--- EXERCISE BRIEF ---
In the data below, which lines contain "geom"? List them by copying each one.

--- Items from a dataset ---
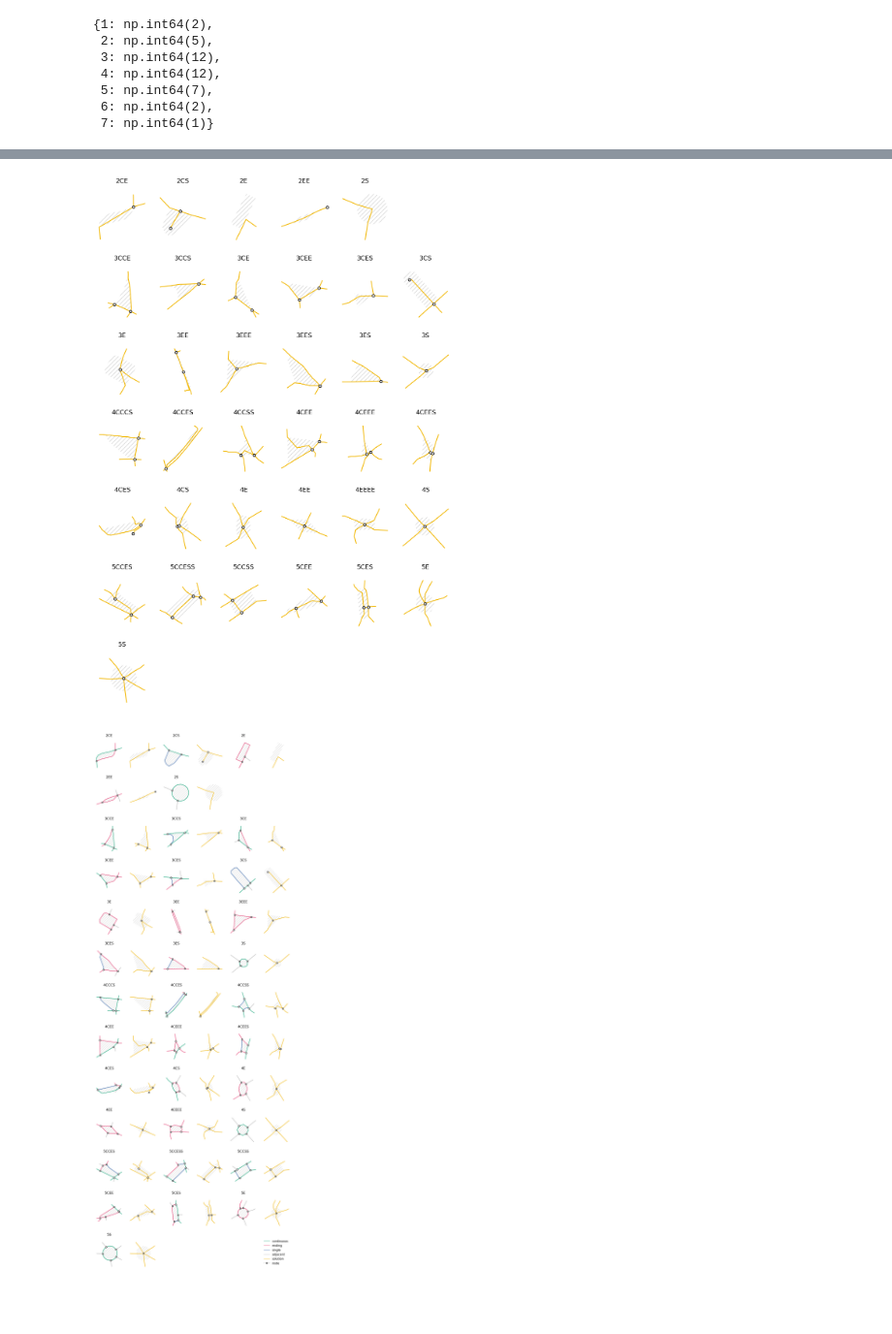
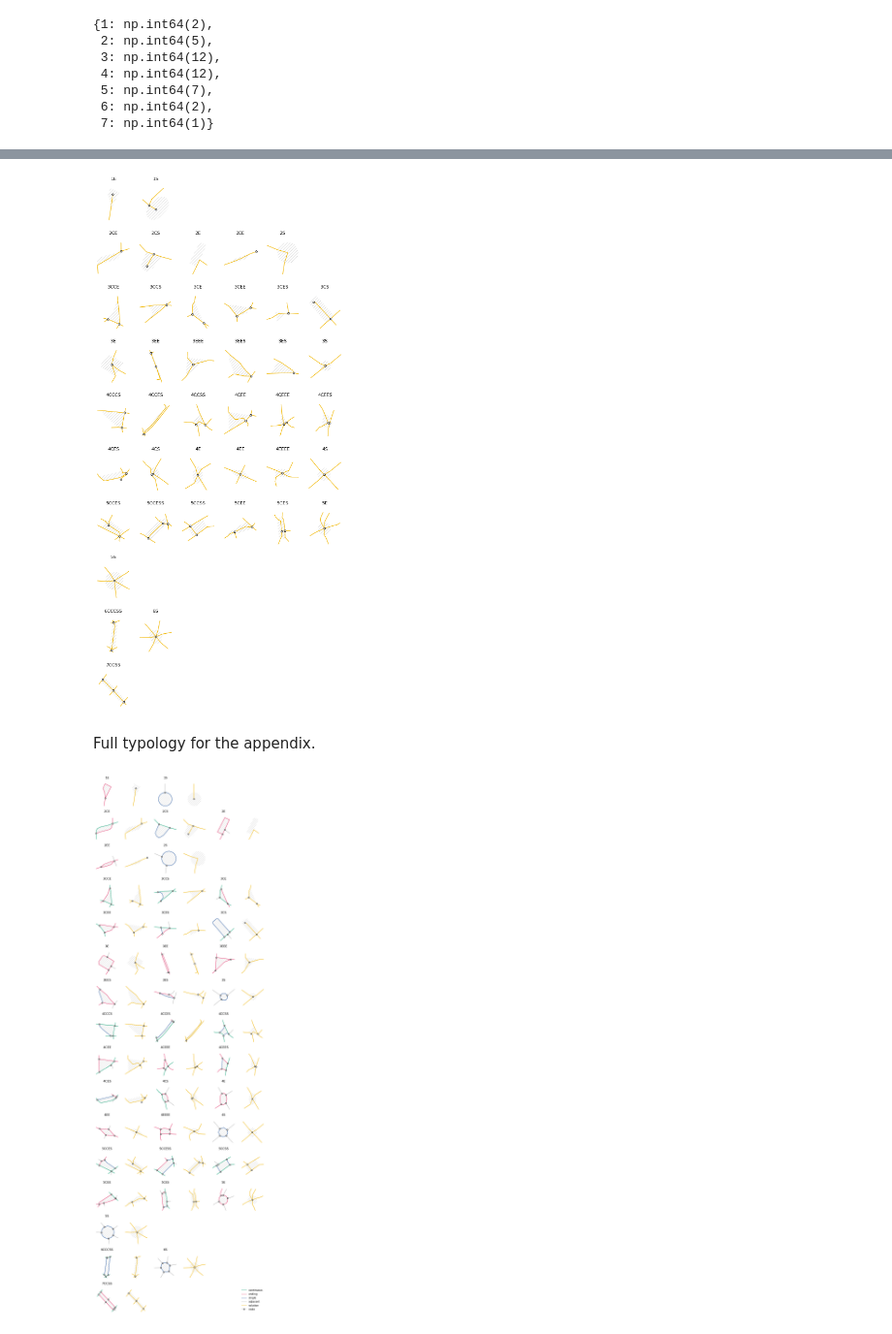
Before and after one commit to uscuni/simplification, a Jupyter notebook: notebooks/figures/ces_illustration.ipynb, the cells around one changed output, grey strips where cells are left out. Shown at 97% size. Drawn from its saved outputs; the diff is of its cells as text; code cells hidden in the pictures; blank space fills up the shorter version.

```diff
--- a/notebooks/figures/ces_illustration.ipynb
+++ b/notebooks/figures/ces_illustration.ipynb
@@ -121,7 +100,7 @@ counts
 # %%
-fig, axs = plt.subplots(7, 6, figsize=(12, 18))
+fig, axs = plt.subplots(10, 6, figsize=(12, 26))
 row = 0
-for i in range(2, 6):
+for i in range(1, 8):
     ces_i = all_types.index[all_types.index.str.startswith(str(i))]
     if len(ces_i) < 7:
         for loc, ces in enumerate(ces_i):
@@ -168,7 +149,7 @@ for ext in ["png", "svg", "pdf"]:
 # %%
-fig, axs = plt.subplots(7, 6, figsize=(12, 18))
+fig, axs = plt.subplots(10, 6, figsize=(12, 26))
 row = 0
-for i in range(2, 6):
+for i in range(1, 8):
     ces_i = all_types.index[all_types.index.str.startswith(str(i))]
     if len(ces_i) < 7:
         for loc, ces in enumerate(ces_i):
@@ -192,46 +173,51 @@ for ax in axs.flat:
 for ext in ["png", "svg", "pdf"]:
     plt.savefig(f"../../illustrations/ces_liege_solution.{ext}", bbox_inches="tight")
 # %% [output]
-[figure, old version]
+[figure, new version]
+# %% [markdown]
+Full typology for the appendix.
 # %%
-fig, axs = plt.subplots(13, 6, figsize=(12, 33))
+fig, axs = plt.subplots(16, 6, figsize=(12, 38))
 row = 0
-for i in range(2, 6):
+for i in range(1, 8):
     ces_i = all_types.index[all_types.index.str.startswith(str(i))]
     loc = 0
     for ces in ces_i:
         if loc >= axs.shape[1]:  # Move to the next row if current row is full
             row += 1
             loc = 0
-        geom = artifacts[artifacts.ces_type == ces].geometry.iloc[0]
+        if ces in ["1S", "3ES"]:  # that first example is weird
+            geom = artifacts[artifacts.ces_type == ces].geometry.iloc[-1]
+        else:
+            geom = artifacts[artifacts.ces_type == ces].geometry.iloc[0]
         core.viz.ces.plot_ces(roads, geom, axs[row, loc])
         axs[row, loc].set_title(ces)
         core.viz.ces.plot_simplified(simplified, geom, axs[row, loc + 1])
         loc += 2
     row += 1
 for ax in axs.flat:
     ax.set_axis_off()
 
 legend_elements = [
     Line2D([0], [0], color="#11A579", lw=1, label="continuous"),
     Line2D([0], [0], color="#E73F74", lw=1, label="ending"),
     Line2D([0], [0], color="#3969AC", lw=1, label="single"),
     Line2D([0], [0], color="#bbbbbb", lw=1, label="adjacent"),
     Line2D([0], [0], color="#F2B701", lw=1, label="solution"),
     Line2D(
         [0],
         [0],
         marker="o",
         color="lightgrey",
         markeredgecolor="k",
         markersize=5,
         label="node",
     ),
 ]
 
 # Add legend to the plot
 axs[-1, -1].legend(handles=legend_elements, loc="upper right", frameon=False)
 for ext in ["png", "svg", "pdf"]:
     plt.savefig(f"../../illustrations/ces_liege.{ext}", bbox_inches="tight")
 # %% [output]
-[figure, old version]
+[figure, new version]
```
Also changed, not shown: parts of 13 cells of this notebook, 22 other files.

--- COMPLETED EXERCISE ---
-        geom = artifacts[artifacts.ces_type == ces].geometry.iloc[0]
+            geom = artifacts[artifacts.ces_type == ces].geometry.iloc[-1]
+            geom = artifacts[artifacts.ces_type == ces].geometry.iloc[0]
         core.viz.ces.plot_ces(roads, geom, axs[row, loc])
         core.viz.ces.plot_simplified(simplified, geom, axs[row, loc + 1])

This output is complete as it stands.